It’s a pretty cushy setup if I do say myself. I’ve got a full backyard to myself along with a nice covered porch to utilize as storage/sorting space for my remaining belongings as I purge. While I live here I’ll have access to laundry facilities and a bathroom so I don’t have to go full-time roughing-it quite yet. Regardless, I can’t help but look forward to the day that I do get to start living on the road.

overcoming social stigmas.

My inaugural drive home in The Beast won me more than a few strange looks and second glances from passing drivers on the interstate. I do realize that it’s not every day you see a young single gal driving around in a monstrous camper van straight out of the seventies, but the negative reaction I’ve gotten from the neighbors has been unexpected and a bit on the unsettling side.

Since I picked up The Beast on July 2nd, she’s been parked in front of my current residence approximately twelve days out of the almost month I’ve had her. A short two days in, one of the neighbors that had formerly waved hello and called me by name on a regular basis merely glared angrily at me as I stood next to the van with her hood popped open, waiting for a friend to come help me jump-start the battery to get her to the garage for her first of many tune-ups. I wasn’t too shocked, but definitely disappointed.

I know that with this particular lifestyle choice comes a lot of negative social stigmas. While living in a van is seen as homeless (or at least dangerously close to it), living in a big swanky RV or motor-home is seen as adventurous and is often a lifestyle openly coveted by others.

So here my van sits, taking up no more room than some of the neighbors’ large trucks on the street, and I’ve instantaneously been shunned from the community. It makes me wonder how different their attitudes towards me would be if it were a shiny new motor-home instead of a 1979 conversion van.

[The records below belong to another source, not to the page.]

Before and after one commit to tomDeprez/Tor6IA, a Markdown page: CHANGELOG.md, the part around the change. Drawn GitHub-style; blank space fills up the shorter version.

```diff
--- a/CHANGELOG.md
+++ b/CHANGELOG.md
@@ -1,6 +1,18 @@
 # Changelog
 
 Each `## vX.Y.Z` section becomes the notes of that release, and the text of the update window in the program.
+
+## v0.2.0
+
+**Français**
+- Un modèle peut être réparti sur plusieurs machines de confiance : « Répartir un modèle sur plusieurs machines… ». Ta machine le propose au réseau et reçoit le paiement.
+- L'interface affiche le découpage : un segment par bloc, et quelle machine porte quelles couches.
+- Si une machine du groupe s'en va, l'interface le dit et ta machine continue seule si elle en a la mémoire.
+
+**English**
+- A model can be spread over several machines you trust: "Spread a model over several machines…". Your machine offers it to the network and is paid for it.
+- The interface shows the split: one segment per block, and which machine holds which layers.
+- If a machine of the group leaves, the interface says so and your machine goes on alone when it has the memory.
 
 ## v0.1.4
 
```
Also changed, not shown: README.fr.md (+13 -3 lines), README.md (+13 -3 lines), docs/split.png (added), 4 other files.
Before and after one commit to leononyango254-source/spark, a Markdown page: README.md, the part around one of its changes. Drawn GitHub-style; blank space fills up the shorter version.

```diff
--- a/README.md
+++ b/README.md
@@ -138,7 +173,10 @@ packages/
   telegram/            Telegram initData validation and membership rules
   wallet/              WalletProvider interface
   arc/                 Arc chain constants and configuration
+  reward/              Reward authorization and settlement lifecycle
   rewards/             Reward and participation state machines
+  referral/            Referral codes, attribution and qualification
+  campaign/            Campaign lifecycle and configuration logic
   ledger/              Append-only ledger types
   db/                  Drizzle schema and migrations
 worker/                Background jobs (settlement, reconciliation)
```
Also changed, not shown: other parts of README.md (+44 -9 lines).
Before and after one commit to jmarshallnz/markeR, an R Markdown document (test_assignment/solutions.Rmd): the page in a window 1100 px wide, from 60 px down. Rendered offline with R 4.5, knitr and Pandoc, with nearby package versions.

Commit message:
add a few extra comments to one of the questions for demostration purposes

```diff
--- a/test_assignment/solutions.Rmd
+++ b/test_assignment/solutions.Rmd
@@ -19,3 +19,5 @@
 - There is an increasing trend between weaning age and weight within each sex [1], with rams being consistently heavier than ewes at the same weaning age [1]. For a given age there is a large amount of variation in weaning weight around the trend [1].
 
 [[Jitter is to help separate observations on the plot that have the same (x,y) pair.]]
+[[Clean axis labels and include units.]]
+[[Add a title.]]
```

Luckily, the majority of my friends are in great support of this new step in my life…even the ones that call me crazy on a regular basis. As for the neighbors who narrow their eyes at me and talk in hushed voices whenever I walk past, I’ve learned to ignore them. I proudly hold my head high as I make my trips back and forth carrying armloads of my belongings to load into The Beast knowing they’ll all be relieved to see me go for good this weekend.